• **DATA SECTION**
=-=-=-=-=
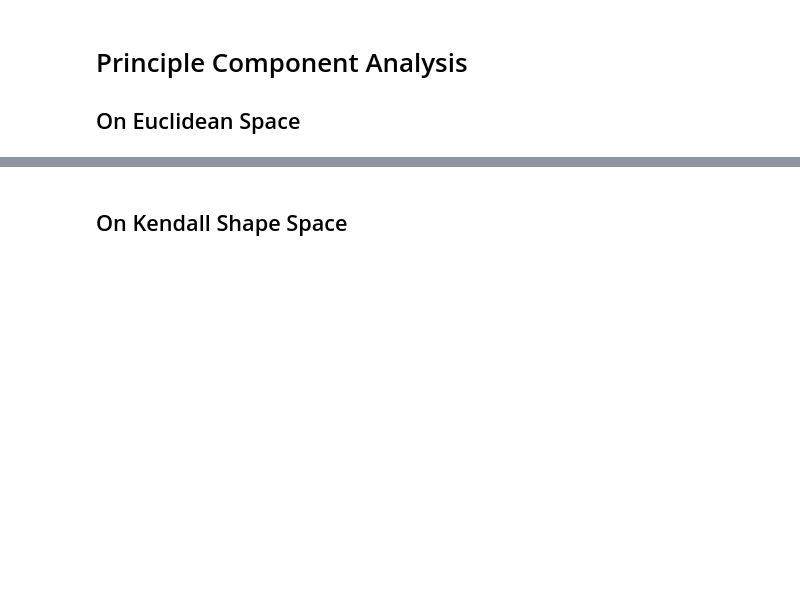
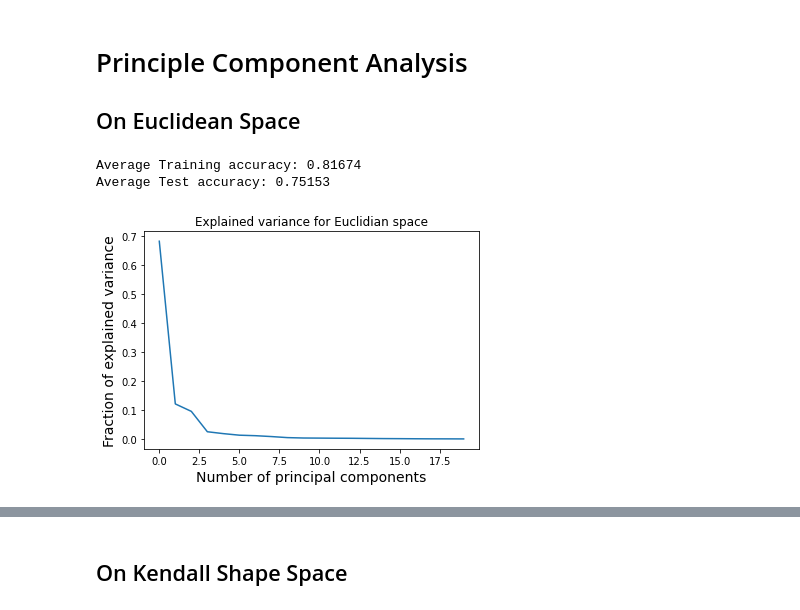
Before and after one commit to abhijithatreyat/geomstats_project, a Jupyter notebook: main.ipynb, the cells around one changed output, grey strips where cells are left out. Cells and saved outputs as stored; diff of their text form; code cells hidden in the pictures; blank space fills up the shorter version.

```diff
--- a/main.ipynb
+++ b/main.ipynb
@@ -96,21 +100,25 @@ dataset[np.isnan(dataset).any(axis=2)] = 0
 # %%
 # PCA
 train_acc_avg = list()
 test_acc_avg = list()
-
+ncomponenets = 20
 for i in range(10):
-    train_acc, test_acc , pca = Euclidian_LR(dataset,labels)
+    train_acc, test_acc , pca = Euclidian_LR(dataset,labels, ncomponenets)
     train_acc_avg.append(train_acc)
     test_acc_avg.append(test_acc)
 
 plt.figure()
 plt.plot(pca.explained_variance_ratio_)
 plt.xlabel("Number of principal components", size=14)
 plt.ylabel("Fraction of explained variance", size=14);
 plt.title("Explained variance for Euclidian space")
 
 print("Average Training accuracy: " + str(np.mean(train_acc_avg)))
 print("Average Test accuracy: " + str(np.mean(test_acc_avg)))
+# %% [output]
+Average Training accuracy: 0.81674
+Average Test accuracy: 0.75153
+[figure, added]
 # %%
 # Projection of First X Pricinple Components
 
```
Also changed, not shown: parts of 10 cells of this notebook.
=-=-=-=-=
• **AIM OF THE TASK**
Wherever "Average" turns up in the records, copy the whole line.

• **SOLUTION TO THIS PROBLEM**
 print("Average Training accuracy: " + str(np.mean(train_acc_avg)))
 print("Average Test accuracy: " + str(np.mean(test_acc_avg)))
+Average Training accuracy: 0.81674
+Average Test accuracy: 0.75153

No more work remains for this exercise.